Briefing your architect pencils in pot

Briefing your architect

Recently the types of enquiries we have been receiving has changed a little, the backdrop of Brexit, the housing market and peoples tastes and budgets are all playing a part. But crucially people still need to extend, renovate and space-plan their homes and potential new homes. The housing market is sluggish, good opportunities are hard to find but there are some very interesting projects around, we like interesting, we love ‘long-term plans’ for homes and we adore well thought out, expressive, personal and architecturally orientated briefs from clients who want to work with the various constraints every project has to create the WOW factor.
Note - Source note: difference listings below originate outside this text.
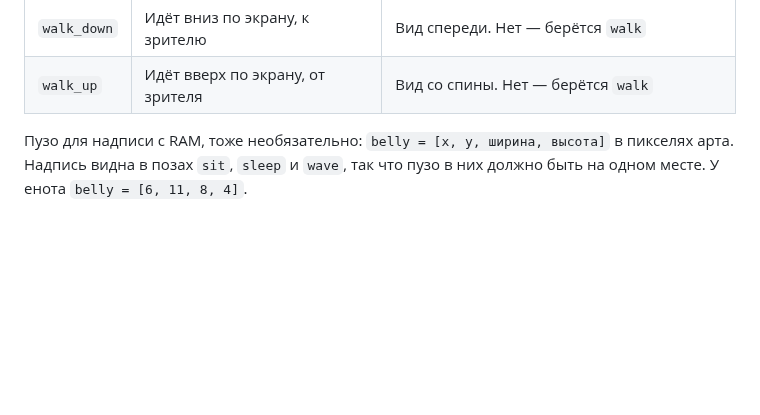
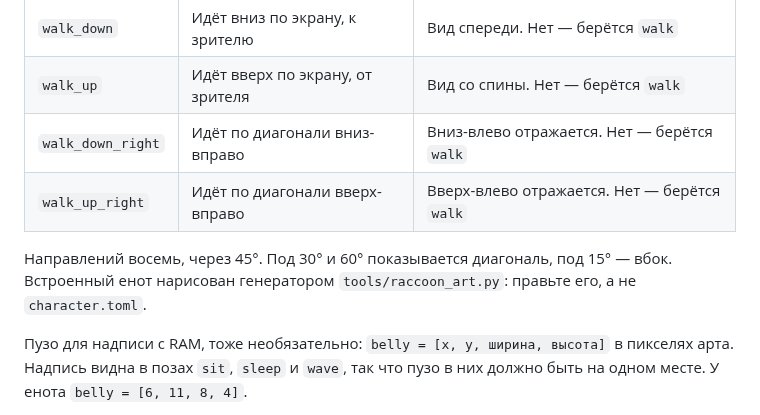
Before and after one commit to dyachenkomark/clodi-k, a Markdown page: docs/CHARACTERS.md, the part around the change. GitHub-like rendering; blank space fills up the shorter version.

```diff
--- a/docs/CHARACTERS.md
+++ b/docs/CHARACTERS.md
@@ -28,6 +28,11 @@
 | `look` | Курсор рядом | Два кадра: первый смотрит влево, второй вправо |
 | `walk_down` | Идёт вниз по экрану, к зрителю | Вид спереди. Нет — берётся `walk` |
 | `walk_up` | Идёт вверх по экрану, от зрителя | Вид со спины. Нет — берётся `walk` |
+| `walk_down_right` | Идёт по диагонали вниз-вправо | Вниз-влево отражается. Нет — берётся `walk` |
+| `walk_up_right` | Идёт по диагонали вверх-вправо | Вверх-влево отражается. Нет — берётся `walk` |
+
+Направлений восемь, через 45°. Под 30° и 60° показывается диагональ, под 15° — вбок.
+Встроенный енот нарисован генератором `tools/raccoon_art.py`: правьте его, а не `character.toml`.
 
 Пузо для надписи с RAM, тоже необязательно: `belly = [x, y, ширина, высота]` в пикселях арта.
 Надпись видна в позах `sit`, `sleep` и `wave`, так что пузо в них должно быть на одном месте.
```
Also changed, not shown: README.md (+1 -1 lines), docs/screenshot.png, docs/themes.png, 9 other files.
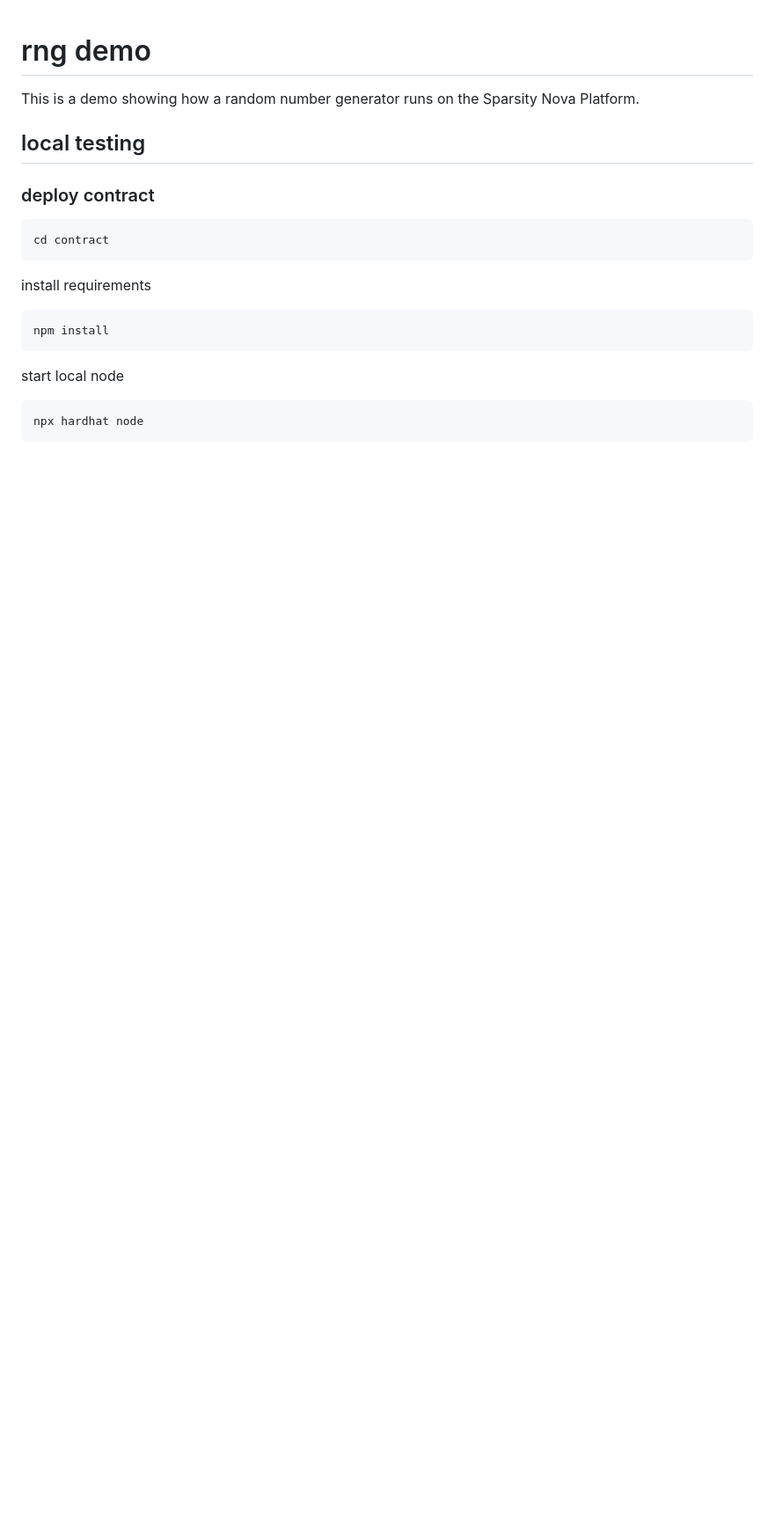
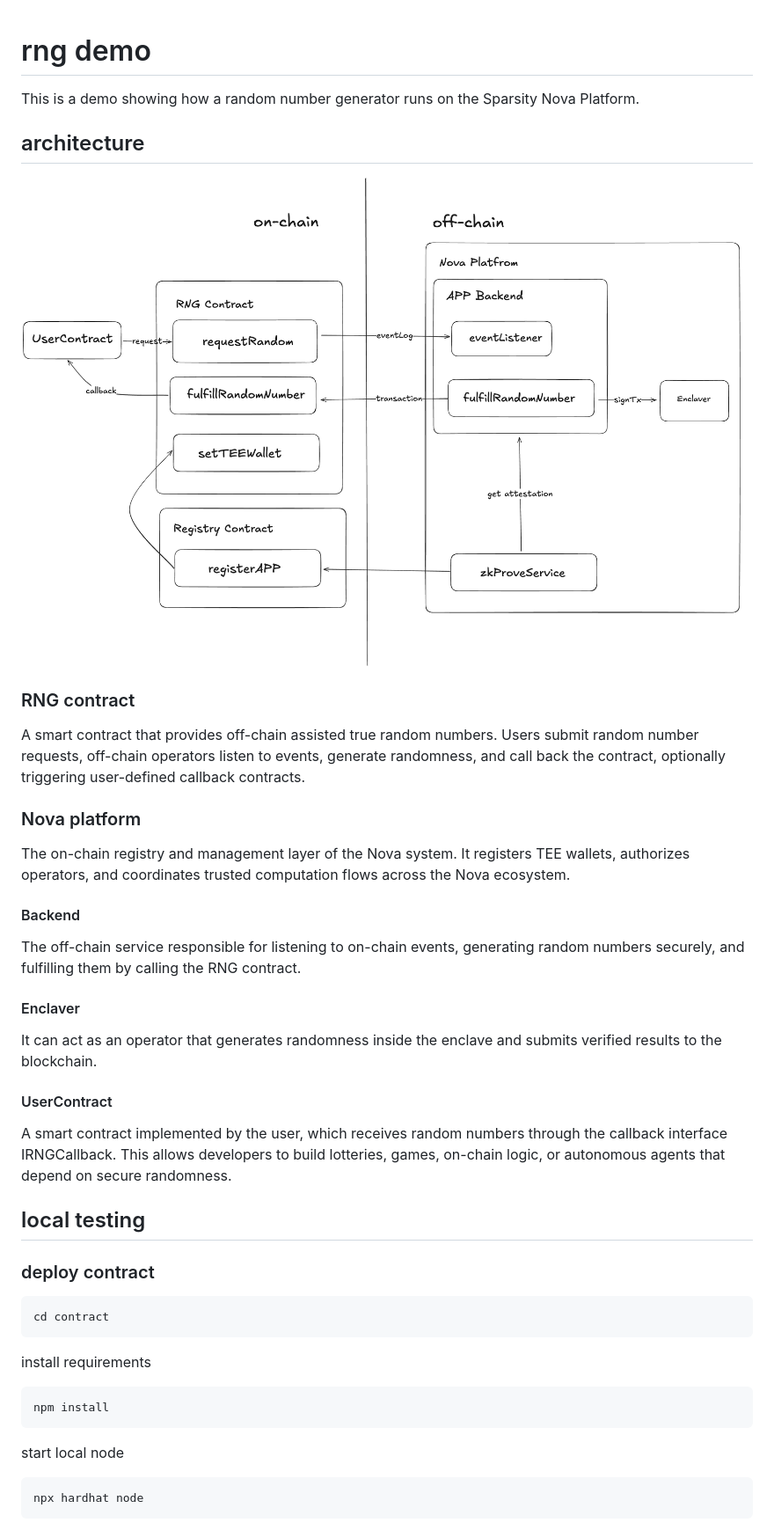
Before and after one commit to sparsity-xyz/sparsity-nova-examples, a Markdown page: random-number-generator/README.md, the part around the change. Shown at 88% size. Rendered like a GitHub page; pictures changed too: random-number-generator/architecture.png (added); blank space fills up the shorter version.

```diff
--- a/random-number-generator/README.md
+++ b/random-number-generator/README.md
@@ -2,6 +2,22 @@
 # rng demo
 This is a demo showing how a random number generator runs on the Sparsity Nova Platform.
 
+## architecture
+![](./architecture.png)
+
+### RNG contract
+A smart contract that provides off-chain assisted true random numbers.
+Users submit random number requests, off-chain operators listen to events, generate randomness, and call back the contract, optionally triggering user-defined callback contracts.
+### Nova platform
+The on-chain registry and management layer of the Nova system.
+It registers TEE wallets, authorizes operators, and coordinates trusted computation flows across the Nova ecosystem.
+#### Backend
+The off-chain service responsible for listening to on-chain events, generating random numbers securely, and fulfilling them by calling the RNG contract.
+#### Enclaver
+It can act as an operator that generates randomness inside the enclave and submits verified results to the blockchain.
+#### UserContract
+A smart contract implemented by the user, which receives random numbers through the callback interface IRNGCallback.
+This allows developers to build lotteries, games, on-chain logic, or autonomous agents that depend on secure randomness.
 ## local testing
 
 ### deploy contract
```
Also changed, not shown: price-oracle/README.md (renamed from oracle/README.md), 27 other files.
We have a process like most architects for developing a brief, we ask that new potential clients think about what is really important to them, what are the key reasons for the project and what the property (or new property they’re buying) is like and how it is situated. In those initial stages of talking to new or potential clients, we like to draw out what the key parameters of a project are, the ‘WHY’ of the project. We are laying the metaphorical foundations for the design. The brief, we have found, is an iterative, developing thing. There is no right or wrong brief, some briefs are limited and need more information, others are very specific, some are expansive or open-ended. Some focus on value, some on long-term flexibility and others on aesthetics. In subsequent posts, we will aim to expand in this journal post as we are really interested in ‘The Brief’ and how a great brief leads to great design.


As a start we ask that clients prepare some information ahead of meeting us, this information will be useful however a client proceeds and whoever they choose to work with. Estate agents plans and a brochure; past planning application drawings or neighbours drawings (from the planning pages of the local authority); a schedule of the spaces they’d like to achieve; budget; timings and some key elements the design must deliver are very good things to start a discussion with us. It’s completely fine to start a discussion with us with a series of questions, we will fill in the blanks and then the brief can be written with us. There is no right way but remember that Brief and Budget = Scope.